Every line with the string "performance" must be copied from the entries below.

Change listing data:
• • • • • • •

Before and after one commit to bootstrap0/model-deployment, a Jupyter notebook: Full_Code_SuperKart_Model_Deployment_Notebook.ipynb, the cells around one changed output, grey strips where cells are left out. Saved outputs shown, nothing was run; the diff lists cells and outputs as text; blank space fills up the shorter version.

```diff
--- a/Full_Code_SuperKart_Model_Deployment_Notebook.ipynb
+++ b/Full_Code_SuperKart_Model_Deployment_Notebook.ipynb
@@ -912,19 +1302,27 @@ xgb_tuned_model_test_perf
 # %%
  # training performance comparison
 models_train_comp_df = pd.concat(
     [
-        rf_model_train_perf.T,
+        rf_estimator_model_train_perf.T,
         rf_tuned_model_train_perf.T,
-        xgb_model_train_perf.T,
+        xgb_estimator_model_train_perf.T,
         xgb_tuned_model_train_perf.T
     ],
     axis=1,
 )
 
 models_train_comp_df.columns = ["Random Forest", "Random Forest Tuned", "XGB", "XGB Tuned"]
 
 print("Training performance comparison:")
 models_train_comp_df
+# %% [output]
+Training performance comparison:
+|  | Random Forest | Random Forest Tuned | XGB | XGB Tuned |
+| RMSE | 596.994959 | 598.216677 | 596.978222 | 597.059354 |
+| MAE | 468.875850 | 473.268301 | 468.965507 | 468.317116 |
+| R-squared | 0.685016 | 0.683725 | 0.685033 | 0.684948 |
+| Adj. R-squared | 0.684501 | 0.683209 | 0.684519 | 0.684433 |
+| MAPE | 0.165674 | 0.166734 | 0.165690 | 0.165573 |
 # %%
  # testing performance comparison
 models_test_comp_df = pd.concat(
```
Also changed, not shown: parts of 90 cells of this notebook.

• • • • • • •

Result of this exercise:
  # training performance comparison
 print("Training performance comparison:")
+Training performance comparison:
  # testing performance comparison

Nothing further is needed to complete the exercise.